What would your city do if fuel was not available — at any price? Imagine that your contract supplier tells you that your regular fuel delivery will be delayed “indefinitely” due to a market disruption, refinery shutdown or the occurrence of a major disaster. Given the volatile nature of today’s petroleum markets, local government emergency plans must address potential fuel shortages.
As a native Californian, I’m accustomed to the aftermath of earthquakes. I have seen my own belongings cracked and smashed, and concrete turned to powder by the Northridge quake. A friend saw her kitchen knives fly out of their storage block and embed themselves in the opposite wall during the Landers quake in 1992, which had a magnitude of 7.3 on the Richter scale. Despite these experiences, I was not prepared for the devastation I saw along the Gulf Coast in May 2006, when I joined a group of Rotarians on a relief work trip to the town of Pass Christian, Mississippi.
For five seasons of Fox’s television series “24,” protagonist Jack Bauer and his colleagues at the Counter-Terrorism Unit have struggled to protect the United States from threats ranging from bio-terrorism to nuclear attack. This program may be great entertainment, but it also reflects real threats that we face in the world today.
The City of Monterey Park covers 7.73 square miles in the San Gabriel Valley east of Los Angeles, and the roadway system comprises 350 miles of paved streets. Most of the business districts and older residential sections have roads that were designed and installed in the 1920s. Traffic-related problems have increased due to the physical constraints of the streets, a burgeoning multilingual immigrant population and the city’s location between three of the most frequently traveled freeways in Los Angeles County.
Identity theft is one of the fastest growing crimes in the United States. According to the Federal Trade Commission (FTC), approximately 10 million people are victims of identity theft each year. Each victim spends an average of $1,500 and 175 hours to recover a portion of their losses.

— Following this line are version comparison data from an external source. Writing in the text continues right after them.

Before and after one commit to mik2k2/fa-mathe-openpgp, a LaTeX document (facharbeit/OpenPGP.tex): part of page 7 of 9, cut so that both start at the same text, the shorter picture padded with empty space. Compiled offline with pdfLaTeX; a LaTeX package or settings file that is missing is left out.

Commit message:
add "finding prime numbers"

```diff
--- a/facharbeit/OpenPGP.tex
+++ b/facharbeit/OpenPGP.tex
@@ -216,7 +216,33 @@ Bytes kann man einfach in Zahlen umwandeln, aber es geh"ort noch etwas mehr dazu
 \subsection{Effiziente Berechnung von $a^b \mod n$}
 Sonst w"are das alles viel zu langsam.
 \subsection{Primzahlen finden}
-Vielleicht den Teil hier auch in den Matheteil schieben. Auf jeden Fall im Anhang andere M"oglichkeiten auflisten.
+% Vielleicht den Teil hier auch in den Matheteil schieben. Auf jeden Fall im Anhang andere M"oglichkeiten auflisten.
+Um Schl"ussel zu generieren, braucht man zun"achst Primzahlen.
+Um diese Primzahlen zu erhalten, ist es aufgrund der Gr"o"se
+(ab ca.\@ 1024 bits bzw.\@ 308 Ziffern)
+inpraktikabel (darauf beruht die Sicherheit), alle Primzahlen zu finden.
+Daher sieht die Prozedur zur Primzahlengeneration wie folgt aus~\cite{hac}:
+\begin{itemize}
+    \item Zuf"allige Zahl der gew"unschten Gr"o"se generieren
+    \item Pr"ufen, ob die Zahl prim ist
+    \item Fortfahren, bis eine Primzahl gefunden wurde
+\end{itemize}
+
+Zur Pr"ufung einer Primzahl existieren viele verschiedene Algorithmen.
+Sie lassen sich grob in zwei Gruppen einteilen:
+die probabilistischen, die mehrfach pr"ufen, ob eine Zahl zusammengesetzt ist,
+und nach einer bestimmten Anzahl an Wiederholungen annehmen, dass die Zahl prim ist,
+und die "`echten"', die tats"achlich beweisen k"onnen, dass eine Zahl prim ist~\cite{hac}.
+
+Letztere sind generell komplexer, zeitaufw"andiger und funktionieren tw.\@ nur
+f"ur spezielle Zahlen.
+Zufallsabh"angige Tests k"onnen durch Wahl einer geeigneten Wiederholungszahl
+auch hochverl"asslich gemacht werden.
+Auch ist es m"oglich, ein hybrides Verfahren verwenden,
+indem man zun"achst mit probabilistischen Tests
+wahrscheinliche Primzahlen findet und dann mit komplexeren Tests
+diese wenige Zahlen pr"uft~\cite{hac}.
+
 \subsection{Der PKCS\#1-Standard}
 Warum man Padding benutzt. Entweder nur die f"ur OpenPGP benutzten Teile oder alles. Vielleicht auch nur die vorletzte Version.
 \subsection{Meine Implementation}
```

Consistent training on essential firefighting skills is critical for the protection of communities, citizens and firefighters. But the City of Eureka Fire Department and members of surrounding allied agencies lacked the ability to practice realistic structural firefighting techniques on a frequent, consistent basis. Unfortunately, this problem is not unique to the city’s fire department. There are no agencies within the tri-county area of Humboldt, Del Norte and western Trinity counties that operate facilities capable of simulating structural fire conditions in a controlled environment – despite the existence of qualified instructors.

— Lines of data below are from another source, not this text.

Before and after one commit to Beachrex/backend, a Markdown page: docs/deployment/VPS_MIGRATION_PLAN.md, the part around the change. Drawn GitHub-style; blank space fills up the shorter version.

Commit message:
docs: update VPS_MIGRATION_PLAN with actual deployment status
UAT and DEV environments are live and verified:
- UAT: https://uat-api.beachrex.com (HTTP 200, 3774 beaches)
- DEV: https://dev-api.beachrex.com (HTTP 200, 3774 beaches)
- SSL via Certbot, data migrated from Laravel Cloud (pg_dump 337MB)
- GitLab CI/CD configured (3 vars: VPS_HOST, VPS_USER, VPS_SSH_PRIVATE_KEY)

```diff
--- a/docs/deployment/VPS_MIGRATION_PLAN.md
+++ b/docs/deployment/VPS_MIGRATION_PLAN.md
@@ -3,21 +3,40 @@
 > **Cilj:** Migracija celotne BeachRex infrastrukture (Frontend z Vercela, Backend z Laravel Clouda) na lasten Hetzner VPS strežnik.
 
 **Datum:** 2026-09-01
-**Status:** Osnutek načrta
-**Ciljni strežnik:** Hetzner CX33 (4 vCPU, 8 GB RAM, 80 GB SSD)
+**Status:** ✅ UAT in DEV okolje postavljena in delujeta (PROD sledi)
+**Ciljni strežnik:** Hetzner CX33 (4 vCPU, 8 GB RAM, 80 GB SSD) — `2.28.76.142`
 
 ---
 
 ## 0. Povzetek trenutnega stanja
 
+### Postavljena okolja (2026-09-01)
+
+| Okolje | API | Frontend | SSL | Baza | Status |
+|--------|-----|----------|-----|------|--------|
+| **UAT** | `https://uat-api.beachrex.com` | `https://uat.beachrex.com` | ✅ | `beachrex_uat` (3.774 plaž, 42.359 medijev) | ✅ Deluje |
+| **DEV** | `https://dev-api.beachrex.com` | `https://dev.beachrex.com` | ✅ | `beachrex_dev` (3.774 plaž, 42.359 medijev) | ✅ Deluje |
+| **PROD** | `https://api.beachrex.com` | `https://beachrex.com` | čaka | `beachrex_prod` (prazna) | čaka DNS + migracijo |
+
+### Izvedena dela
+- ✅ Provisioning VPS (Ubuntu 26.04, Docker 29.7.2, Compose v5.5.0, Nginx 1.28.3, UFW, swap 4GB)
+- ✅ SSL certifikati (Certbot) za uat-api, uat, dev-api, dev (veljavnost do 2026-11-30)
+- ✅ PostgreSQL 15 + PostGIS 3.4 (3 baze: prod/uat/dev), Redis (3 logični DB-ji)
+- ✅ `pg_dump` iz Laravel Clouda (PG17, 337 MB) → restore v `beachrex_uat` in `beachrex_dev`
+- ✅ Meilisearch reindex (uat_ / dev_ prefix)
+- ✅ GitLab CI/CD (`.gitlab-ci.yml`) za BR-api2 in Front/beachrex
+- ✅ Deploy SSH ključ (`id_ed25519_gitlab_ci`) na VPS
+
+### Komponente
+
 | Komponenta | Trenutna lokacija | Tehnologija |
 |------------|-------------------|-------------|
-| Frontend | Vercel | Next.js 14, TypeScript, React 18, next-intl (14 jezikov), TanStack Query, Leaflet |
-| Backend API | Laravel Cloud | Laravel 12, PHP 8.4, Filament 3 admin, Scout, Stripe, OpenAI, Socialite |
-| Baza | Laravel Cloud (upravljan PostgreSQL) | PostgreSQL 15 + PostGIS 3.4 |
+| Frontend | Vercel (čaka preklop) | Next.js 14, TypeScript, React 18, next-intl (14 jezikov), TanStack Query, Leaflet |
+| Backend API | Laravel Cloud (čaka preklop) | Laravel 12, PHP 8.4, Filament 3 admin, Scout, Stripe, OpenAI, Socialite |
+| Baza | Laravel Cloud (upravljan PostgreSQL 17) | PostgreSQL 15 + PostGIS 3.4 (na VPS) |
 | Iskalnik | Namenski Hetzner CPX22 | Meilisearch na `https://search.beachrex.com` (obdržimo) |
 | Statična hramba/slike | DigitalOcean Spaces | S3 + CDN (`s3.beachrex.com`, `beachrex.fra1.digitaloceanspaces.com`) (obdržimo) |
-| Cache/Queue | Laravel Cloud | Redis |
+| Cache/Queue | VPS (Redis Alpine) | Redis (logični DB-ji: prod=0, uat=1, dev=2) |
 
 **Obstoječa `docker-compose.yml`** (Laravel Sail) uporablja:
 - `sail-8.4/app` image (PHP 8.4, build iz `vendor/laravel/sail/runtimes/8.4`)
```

Before Sept.11, 2001, most public safety agencies lacked the resources to communicate directly with one another via radio. In some cases, even police officers and firefighters within the same city were unable to communicate over radio. Add the inability of public works crews to communicate with first responders, and the end result was a generally less-than-efficient emergency response.
Controlled access gates at residential communities can present a formidable obstacle for law enforcement. Nationwide, public safety personnel have been challenged with the task of gaining immediate emergency access to gated private communities. Agencies everywhere are faced with the same dilemma: what to do when access gates delay emergency services. How can municipal administrators assist emergency responders in better serving the public? One solution is to give them the keys to the city, or something even better, the e-keys to the city.